** SOURCE DATA follows **
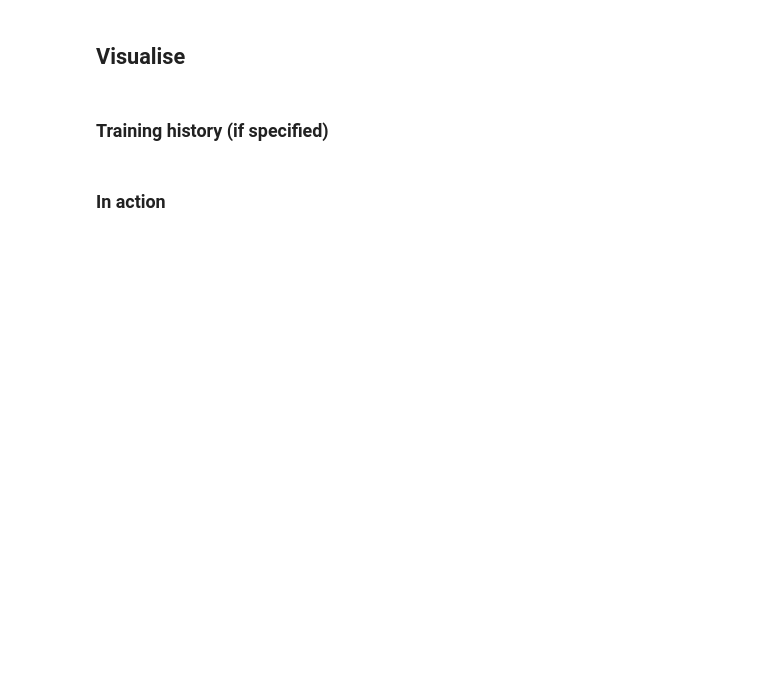
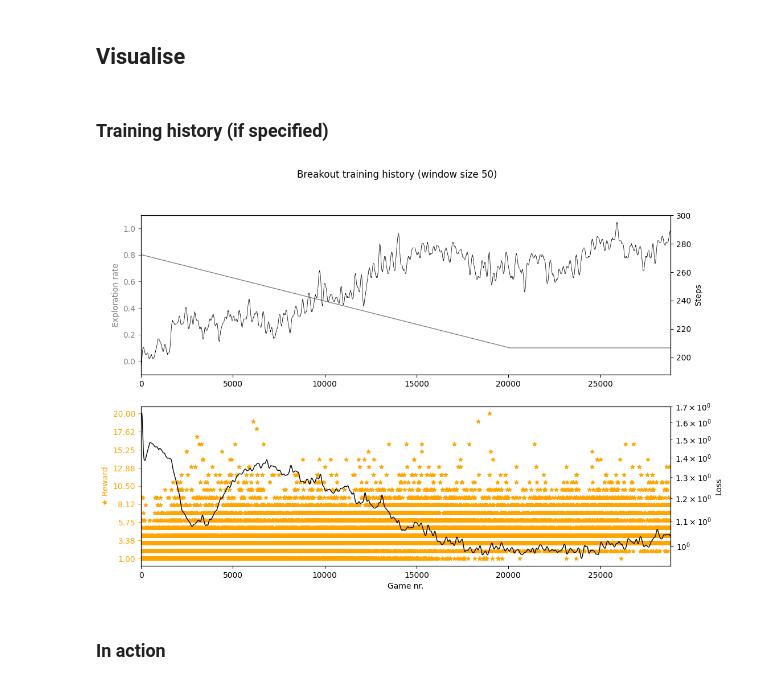
Before and after one commit to hallvardnmbu/reinforcement-learning, a Jupyter notebook: breakout/results/example.ipynb, the cells around one changed output. Drawn from its saved outputs; the diff is of its cells as text; code cells hidden in the pictures; blank space fills up the shorter version.

Commit message:
Breakout current results.

```diff
--- a/breakout/results/example.ipynb
+++ b/breakout/results/example.ipynb
@@ -4,8 +4,8 @@
 `WEIGHTS` : Path to the pre-trained weights
 `METRICS` : Path to the training history, or None
 # %%
-WEIGHTS = './output-2/weights-25000.pth'
-METRICS = './output-1/metrics.csv'
+WEIGHTS = './weights.pth'
+METRICS = './metrics.csv'
 # %%
 import sys
 import torch
@@ -53,9 +56,12 @@ environment.metadata["render_fps"] = 30
 # %% [markdown]
 ### Training history (if specified)
 # %%
-graph(METRICS, title="Breakout training history", window=100) if METRICS else None
+graph(METRICS, title="Breakout training history", window=50) if METRICS else None
 plt.savefig('./metrics.png') if METRICS else None
+
 plt.show() if METRICS else None
+# %% [output]
+[figure, added]
 # %% [markdown]
 ### In action
 # %%
```
Also changed, not shown: parts of 1 cell of this notebook, 5 other files.
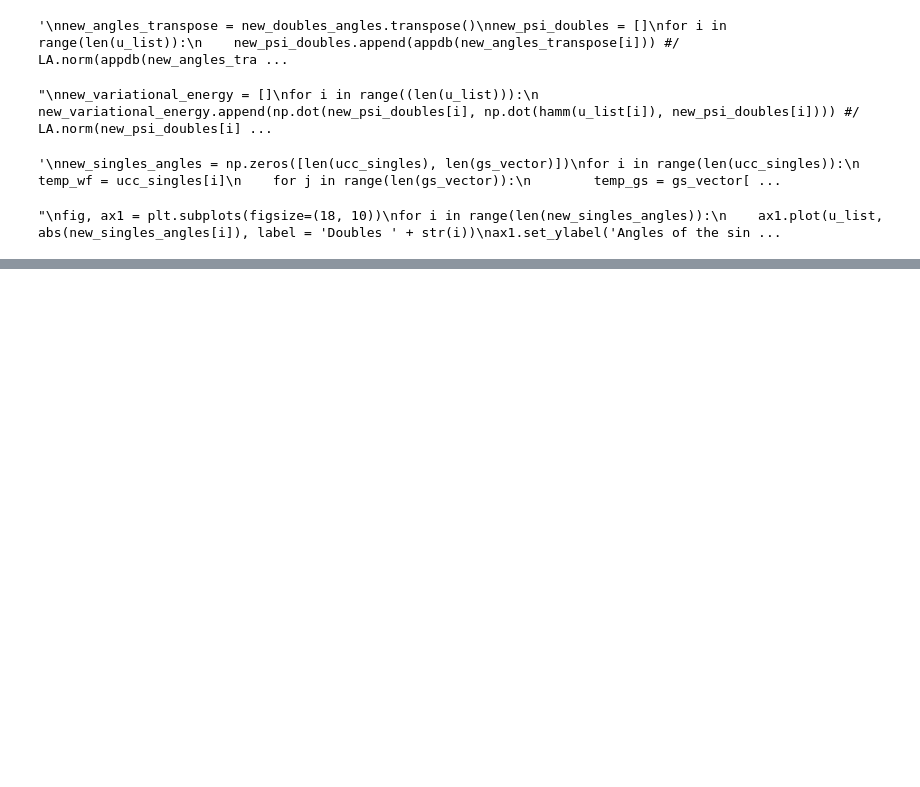
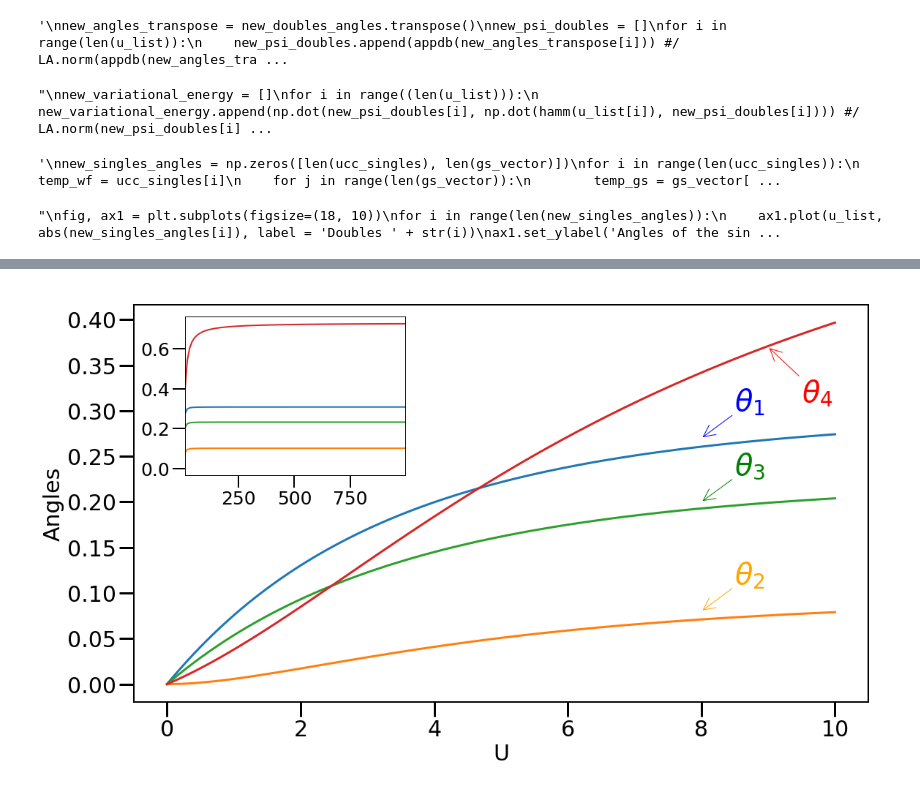
Before and after one commit to haclep/qcomputing, a Jupyter notebook: UCC/Optimizer.ipynb, the cells around one changed output, grey strips where cells are left out. Cells and saved outputs as stored; diff of their text form; code cells hidden in the pictures; blank space fills up the shorter version.

```diff
--- a/UCC/Optimizer.ipynb
+++ b/UCC/Optimizer.ipynb
@@ -372,15 +379,9 @@ plt.show()
 # %%
 u_start = 0.0
 u_end = 10
-nstep = 11
+nstep = 101
 u_list = np.linspace(u_start, u_end, nstep)
 gs_vector = []
 for i in range(len(u_list)):
     #print(u_list[i])
     gs_vector.append(groundstate(u_list[i]))
-'''
-gs_vector[4] = gs_vector[4] * (-1)
-gs_vector[8] = gs_vector[8] * (-1)
-gs_vector[9] = gs_vector[9] * (-1)
-gs_vector[10] = gs_vector[10] * (-1)
-'''
@@ -904,0 +895,67 @@ quad_difference, exact_difference
+# %%
+for i in range(len(gs_vector)):
+    if gs_vector[i][3] < 0:
+        gs_vector[i] *= -1
+    #print(gs_vector[i])
+# %%
+jims_angles = np.zeros([len(u_list), 4])
+for i in range(len(u_list)):
+    jims_angles[i][0] = -0.5*np.arcsin(2*gs_vector[i][7])
+    jims_angles[i][1] = np.arctan((np.tan(jims_angles[i][0]))**2)
+    jims_angles[i][2] = 0.5*np.arcsin(2*np.sqrt(2)*gs_vector[i][2] / (np.cos(jims_angles[i][0])**2 * np.cos(jims_angles[i][1])+np.sin(jims_angles[i][0])**2 * np.sin(jims_angles[i][1])))
+    jims_angles[i][3] = np.arctan(-1*gs_vector[i][17]/gs_vector[i][3]) + np.arctan(np.tan(jims_angles[i][2])**2)
+# %%
+#jims_angles[0] = 0
+jims_angles_transpose = jims_angles.transpose()
+left, bottom, width, height = [0.07, 0.57, 0.3, 0.4]
+fig, ax1 = plt.subplots(figsize=(18, 10))
+axins = ax1.inset_axes([left,bottom,width,height])
+
+ax1.set_ylabel('Angles', fontsize =30)
+ax1.plot(u_list, abs(jims_angles_transpose[0]), linewidth = 3)
+ax1.annotate(r'$\theta_4$', xy = (9,0.37), xytext = (9.5,0.31),
+            arrowprops={'arrowstyle': '->', 'color':'red'}, size=40, color = 'red')
+
+ax1.plot(u_list, abs(jims_angles_transpose[1]), linewidth = 3)
+ax1.annotate(r'$\theta_1$', xy = (8,0.27), xytext = (8.5,0.30),
+            arrowprops={'arrowstyle': '->', 'color':'blue'},size=40, color = 'blue')
+
+ax1.plot(u_list, abs(jims_angles_transpose[2]), linewidth = 3)
+ax1.annotate(r'$\theta_3$', xy = (8,0.20), xytext = (8.5,0.23),
+            arrowprops={'arrowstyle': '->', 'color':'green'},size=40, color = 'green')
+
+ax1.plot(u_list, abs(jims_angles_transpose[3]), linewidth = 3)
+ax1.annotate(r'$\theta_2$', xy = (8,0.08), xytext = (8.5,0.11),
+            arrowprops={'arrowstyle': '->', 'color' : 'orange'},size=40, color = 'orange')
+
+axins.plot(u_list_1000, abs(jims_angles_1000_transpose[0]), linewidth = 2)
+axins.plot(u_list_1000, abs(jims_angles_1000_transpose[1]), linewidth = 2)
+axins.plot(u_list_1000, abs(jims_angles_1000_transpose[2]), linewidth = 2)
+axins.plot(u_list_1000, abs(jims_angles_1000_transpose[3]), linewidth = 2)
+#axins.annotate('Angle 4', xy = (600,0.70), xytext = (590,0.60),
+            #arrowprops={'arrowstyle': '->'})
+#axins.annotate('Angle 1', xy = (600,0.31), xytext = (590,0.45),
+            #arrowprops={'arrowstyle': '->'})
+#axins.annotate('Angle 3', xy = (600,0.20), xytext = (400,0.15),
+            #arrowprops={'arrowstyle': '->'})
+#axins.annotate('Angle 2', xy = (600,0.08), xytext = (700,0.01),
+            #arrowprops={'arrowstyle': '->'})
+
+for axis in ['top','bottom','left','right']:
+    ax1.spines[axis].set_linewidth(2)
+    axins.spines[axis].set_linewidth(1)
+
+ax1.xaxis.set_tick_params(width=3)
+ax1.yaxis.set_tick_params(width=3)
+
+axins.xaxis.set_tick_params(width=2)
+axins.yaxis.set_tick_params(width=2)
+
+axins.set_xlim(10,998)
+ax1.set_xlabel('U', fontsize=30)
+
+ax1.tick_params(axis='both', labelsize=30, length=20)
+axins.tick_params(axis='both', labelsize=25, length=17)
+plt.show()
+# %% [output]
+[figure, added]
```
Also changed, not shown: parts of 48 cells of this notebook.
** End of SOURCE DATA **
TASK INSTRUCTIONS:
Could you repeat exactly the lines from the first one of the records above through the line containing "Also changed, not shown: parts of 1", leaving out any pictures?

FINISHED TASK:
Before and after one commit to hallvardnmbu/reinforcement-learning, a Jupyter notebook: breakout/results/example.ipynb, the cells around one changed output. Drawn from its saved outputs; the diff is of its cells as text; code cells hidden in the pictures; blank space fills up the shorter version.

Commit message:
Breakout current results.

```diff
--- a/breakout/results/example.ipynb
+++ b/breakout/results/example.ipynb
@@ -4,8 +4,8 @@
 `WEIGHTS` : Path to the pre-trained weights
 `METRICS` : Path to the training history, or None
 # %%
-WEIGHTS = './output-2/weights-25000.pth'
-METRICS = './output-1/metrics.csv'
+WEIGHTS = './weights.pth'
+METRICS = './metrics.csv'
 # %%
 import sys
 import torch
@@ -53,9 +56,12 @@ environment.metadata["render_fps"] = 30
 # %% [markdown]
 ### Training history (if specified)
 # %%
-graph(METRICS, title="Breakout training history", window=100) if METRICS else None
+graph(METRICS, title="Breakout training history", window=50) if METRICS else None
 plt.savefig('./metrics.png') if METRICS else None
+
 plt.show() if METRICS else None
+# %% [output]
+[figure, added]
 # %% [markdown]
 ### In action
 # %%
```
Also changed, not shown: parts of 1 cell of this notebook, 5 other files.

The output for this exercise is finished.